A: In Colorado since each joint tenant is deemed an undivided owner of the asset, one joint tenant will be able to control and deal with his or her half of an asset even if the other co-owner is incapacitated. With assets such as stocks or CD's, normally there is little problem in accessing half of the asset. For assets such as a house, even though the legal theory is still valid, it is hard to effectively deal with real property without being able to convey the entire title. For assets such as checking accounts, the entire amount is available to anyone on the account. The easy answer to this theoretical problem and to 100% control by either joint tenant is just do a simple, inexpensive power of attorney. Even with a living trust, you should still have a power of attorney anyway.
Q: We read that assets held in joint tenancy would be disqualified for the federal estate tax exemption of $625,000.
A: Having property in joint tenancy will not disqualify the asset from tax sheltering under the uniform credit. In fact, assuming two people on a title, the deceased's estate would only have his or her half of the value included in his or her taxable estate and that one-half would be protected from taxation like any other asset up to $625,000 (in 1998). I have no idea why anyone would write such a statement.
Q: If I purchase additional life insurance, are irrevocable trusts always necessary to keep my estate from being inflated for estate tax purposes?

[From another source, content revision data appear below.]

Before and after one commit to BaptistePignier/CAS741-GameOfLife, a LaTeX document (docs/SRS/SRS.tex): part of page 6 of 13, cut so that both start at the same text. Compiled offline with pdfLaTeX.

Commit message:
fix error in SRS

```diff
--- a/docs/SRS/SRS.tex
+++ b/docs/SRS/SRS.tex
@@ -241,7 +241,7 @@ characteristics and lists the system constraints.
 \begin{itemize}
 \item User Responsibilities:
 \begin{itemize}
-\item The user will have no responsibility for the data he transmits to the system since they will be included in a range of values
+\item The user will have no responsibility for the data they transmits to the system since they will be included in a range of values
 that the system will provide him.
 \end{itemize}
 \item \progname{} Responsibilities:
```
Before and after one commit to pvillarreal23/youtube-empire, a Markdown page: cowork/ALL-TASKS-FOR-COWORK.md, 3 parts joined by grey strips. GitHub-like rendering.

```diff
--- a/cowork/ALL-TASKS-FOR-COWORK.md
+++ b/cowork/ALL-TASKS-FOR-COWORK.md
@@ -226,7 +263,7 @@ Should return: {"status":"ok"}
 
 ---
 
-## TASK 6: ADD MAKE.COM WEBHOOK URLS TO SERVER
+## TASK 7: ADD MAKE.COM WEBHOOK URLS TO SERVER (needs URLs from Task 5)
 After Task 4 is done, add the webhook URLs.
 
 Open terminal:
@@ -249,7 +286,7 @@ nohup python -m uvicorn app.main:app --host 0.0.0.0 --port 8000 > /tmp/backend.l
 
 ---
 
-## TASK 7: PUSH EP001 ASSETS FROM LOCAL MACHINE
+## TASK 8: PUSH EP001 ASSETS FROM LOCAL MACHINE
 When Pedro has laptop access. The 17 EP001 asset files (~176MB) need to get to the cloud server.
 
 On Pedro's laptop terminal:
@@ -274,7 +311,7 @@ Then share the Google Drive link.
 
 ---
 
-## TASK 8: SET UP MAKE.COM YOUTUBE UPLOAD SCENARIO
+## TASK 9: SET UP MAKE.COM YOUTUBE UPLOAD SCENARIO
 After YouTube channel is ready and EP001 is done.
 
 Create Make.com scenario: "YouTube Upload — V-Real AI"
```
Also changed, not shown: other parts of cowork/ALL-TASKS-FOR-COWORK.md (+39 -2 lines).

A: Life insurance has the potential of inflating one's taxable estate but usually this is a moot problem if the surviving spouse is the recipient of the proceeds, since anything going to the surviving spouse passes tax free and is not subject to the $625,000 limit. If the spouse dies first, then the survivor, whose life is insured, will have the ability to make adjustments, which would not be the case if the asset were locked into an irrevocable trust. Also remember that in about 6 years, a couple with tax Wills can pass up to $2,000,000 tax free without doing any other planning besides having the tax Wills.
Q: What do you think about a statement in a book I am reading that any attorney recommending that life insurance be paid to the estate as opposed to a third party has committed gross malpractice?
A: In Colorado many times insurance proceeds are payable to the Estate and this technique is not remotely considered malpractice. With unsupervised administration and with lawyers and personal representatives barred from charging a percentage, an extra $100,000 or $500,000 or $1,000,000 will have little effect on the cost or difficulty of settling an estate. Yet the Will can have these assets to fulfill bequests, including the funding of the tax by pass trusts (or "B" trusts).
The Colorado public is often subjected to these kinds of outrageous remarks. But congratulations on having the wisdom to seek a second opinion instead of just accepting what you see or read.